What to do: What lines of the data below hold "import"? Show them.

Records supplied:
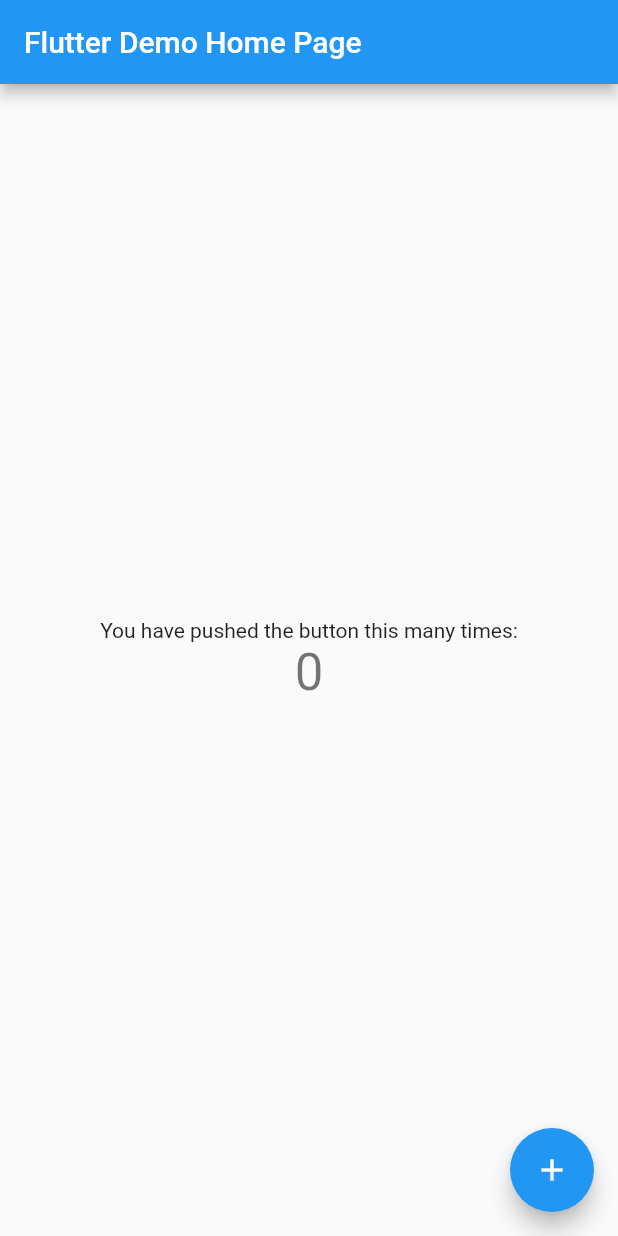
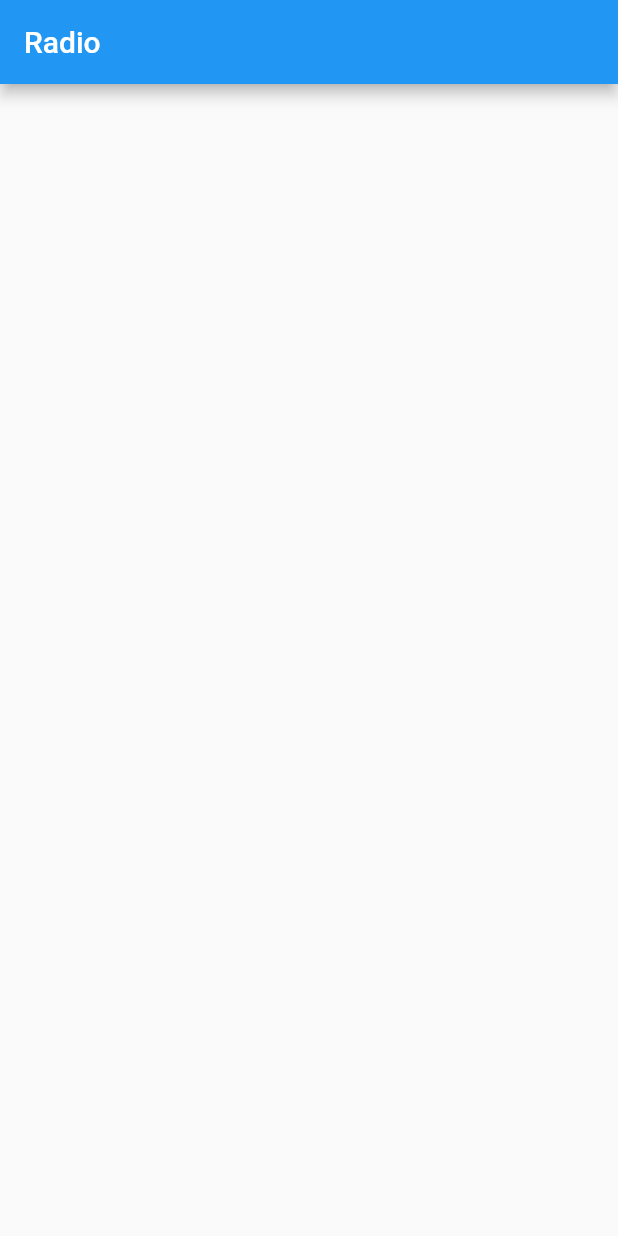
Before and after one commit to WalidEll/radio, a Flutter app: the screen it shows after launch, on a phone screen of 412 x 824 dp. Run offline on Flutter 3.47's test engine with Material 2 defaults, Android fonts, the phone set to English and light mode, and no system bars.

Commit message:
project cleanup

```diff
--- /dev/null
+++ b/lib/app.dart
@@ -0,0 +1,36 @@
+import 'package:flutter/material.dart';
+
+class RadioApp extends StatelessWidget {
+  @override
+  Widget build(BuildContext context) {
+    return MaterialApp(
+      title: 'Radio',
+      theme: ThemeData(
+        primarySwatch: Colors.blue,
+      ),
+      home: RadioHomePage(title: 'Radio'),
+    );
+  }
+}
+
+class RadioHomePage extends StatefulWidget {
+  RadioHomePage({Key key, this.title}) : super(key: key);
+
+  final String title;
+
+  @override
+  _RadioHomePageState createState() => _RadioHomePageState();
+}
+
+class _RadioHomePageState extends State<RadioHomePage> {
+
+  @override
+  Widget build(BuildContext context) {
+    return Scaffold(
+      appBar: AppBar(
+        title: Text(widget.title),
+      ),
+      body: Container(),
+    );
+  }
+}
--- a/lib/main.dart
+++ b/lib/main.dart
@@ -1,63 +1,4 @@
 import 'package:flutter/material.dart';
+import 'package:radio/app.dart';
 
-void main() => runApp(MyApp());
-
-class MyApp extends StatelessWidget {
-  @override
-  Widget build(BuildContext context) {
-    return MaterialApp(
-      title: 'Flutter Demo',
-      theme: ThemeData(
-        primarySwatch: Colors.blue,
-      ),
-      home: MyHomePage(title: 'Flutter Demo Home Page'),
-    );
-  }
-}
-
-class MyHomePage extends StatefulWidget {
-  MyHomePage({Key key, this.title}) : super(key: key);
-
-  final String title;
-
-  @override
-  _MyHomePageState createState() => _MyHomePageState();
-}
-
-class _MyHomePageState extends State<MyHomePage> {
-  int _counter = 0;
-
-  void _incrementCounter() {
-    setState(() {
-      _counter++;
-    });
-  }
-
-  @override
-  Widget build(BuildContext context) {
-    return Scaffold(
-      appBar: AppBar(
-        title: Text(widget.title),
-      ),
-      body: Center(
-        child: Column(
-          mainAxisAlignment: MainAxisAlignment.center,
-          children: <Widget>[
-            Text(
-              'You have pushed the button this many times:',
-            ),
-            Text(
-              '$_counter',
-              style: Theme.of(context).textTheme.display1,
-            ),
-          ],
-        ),
-      ),
-      floatingActionButton: FloatingActionButton(
-        onPressed: _incrementCounter,
-        tooltip: 'Increment',
-        child: Icon(Icons.add),
-      ),
-    );
-  }
-}
+void main() => runApp(RadioApp());
```
Also changed, not shown: pubspec.yaml (+0 -52 lines), 1 other file.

Solution for this exercise:
+import 'package:flutter/material.dart';
 import 'package:flutter/material.dart';
+import 'package:radio/app.dart';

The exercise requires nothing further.